(Exercise details) Set down the entries again word for word, without any of the images.

------------

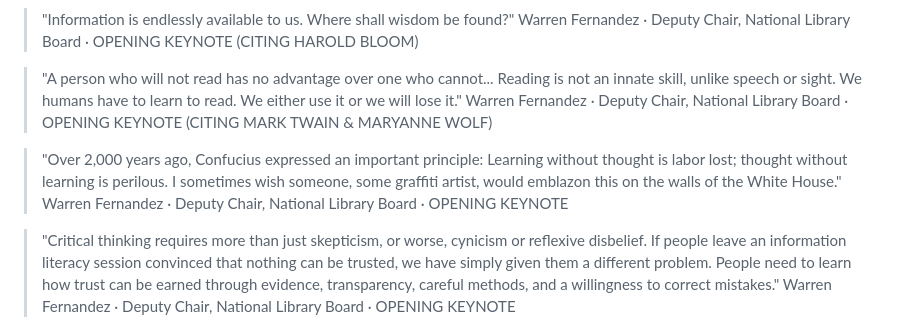
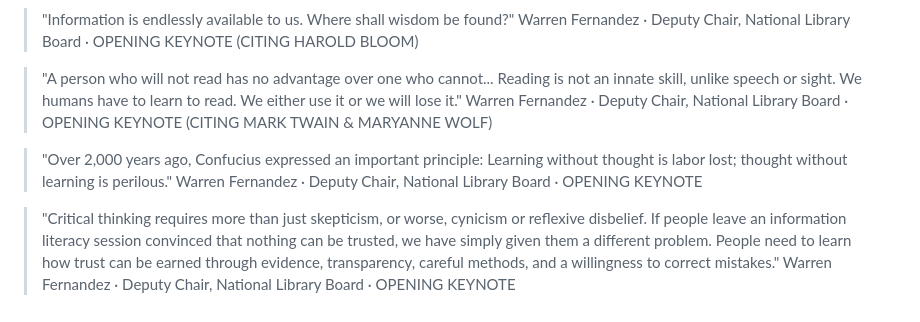
Before and after one commit to SweeMingXx/SweeMingXx.github.io, a Markdown page: las-conference-2026/reports/quotes.md, the part around the change. Drawn GitHub-style.

Commit message:
Remove requested White House sentence from quotes anthology

```diff
--- a/las-conference-2026/reports/quotes.md
+++ b/las-conference-2026/reports/quotes.md
@@ -18,7 +18,7 @@ This anthology brings together the verbatim quotations, pedagogical philosophies
 > "A person who will not read has no advantage over one who cannot... Reading is not an innate skill, unlike speech or sight. We humans have to learn to read. We either use it or we will lose it."
 > Warren Fernandez · Deputy Chair, National Library Board · OPENING KEYNOTE (CITING MARK TWAIN & MARYANNE WOLF)
 
-> "Over 2,000 years ago, Confucius expressed an important principle: Learning without thought is labor lost; thought without learning is perilous. I sometimes wish someone, some graffiti artist, would emblazon this on the walls of the White House."
+> "Over 2,000 years ago, Confucius expressed an important principle: Learning without thought is labor lost; thought without learning is perilous."
 > Warren Fernandez · Deputy Chair, National Library Board · OPENING KEYNOTE
 
 > "Critical thinking requires more than just skepticism, or worse, cynicism or reflexive disbelief. If people leave an information literacy session convinced that nothing can be trusted, we have simply given them a different problem. People need to learn how trust can be earned through evidence, transparency, careful methods, and a willingness to correct mistakes."
```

------------

(Written response)
Before and after one commit to SweeMingXx/SweeMingXx.github.io, a Markdown page: las-conference-2026/reports/quotes.md, the part around the change. Drawn GitHub-style.

Commit message:
Remove requested White House sentence from quotes anthology

```diff
--- a/las-conference-2026/reports/quotes.md
+++ b/las-conference-2026/reports/quotes.md
@@ -18,7 +18,7 @@ This anthology brings together the verbatim quotations, pedagogical philosophies
 > "A person who will not read has no advantage over one who cannot... Reading is not an innate skill, unlike speech or sight. We humans have to learn to read. We either use it or we will lose it."
 > Warren Fernandez · Deputy Chair, National Library Board · OPENING KEYNOTE (CITING MARK TWAIN & MARYANNE WOLF)
 
-> "Over 2,000 years ago, Confucius expressed an important principle: Learning without thought is labor lost; thought without learning is perilous. I sometimes wish someone, some graffiti artist, would emblazon this on the walls of the White House."
+> "Over 2,000 years ago, Confucius expressed an important principle: Learning without thought is labor lost; thought without learning is perilous."
 > Warren Fernandez · Deputy Chair, National Library Board · OPENING KEYNOTE
 
 > "Critical thinking requires more than just skepticism, or worse, cynicism or reflexive disbelief. If people leave an information literacy session convinced that nothing can be trusted, we have simply given them a different problem. People need to learn how trust can be earned through evidence, transparency, careful methods, and a willingness to correct mistakes."
```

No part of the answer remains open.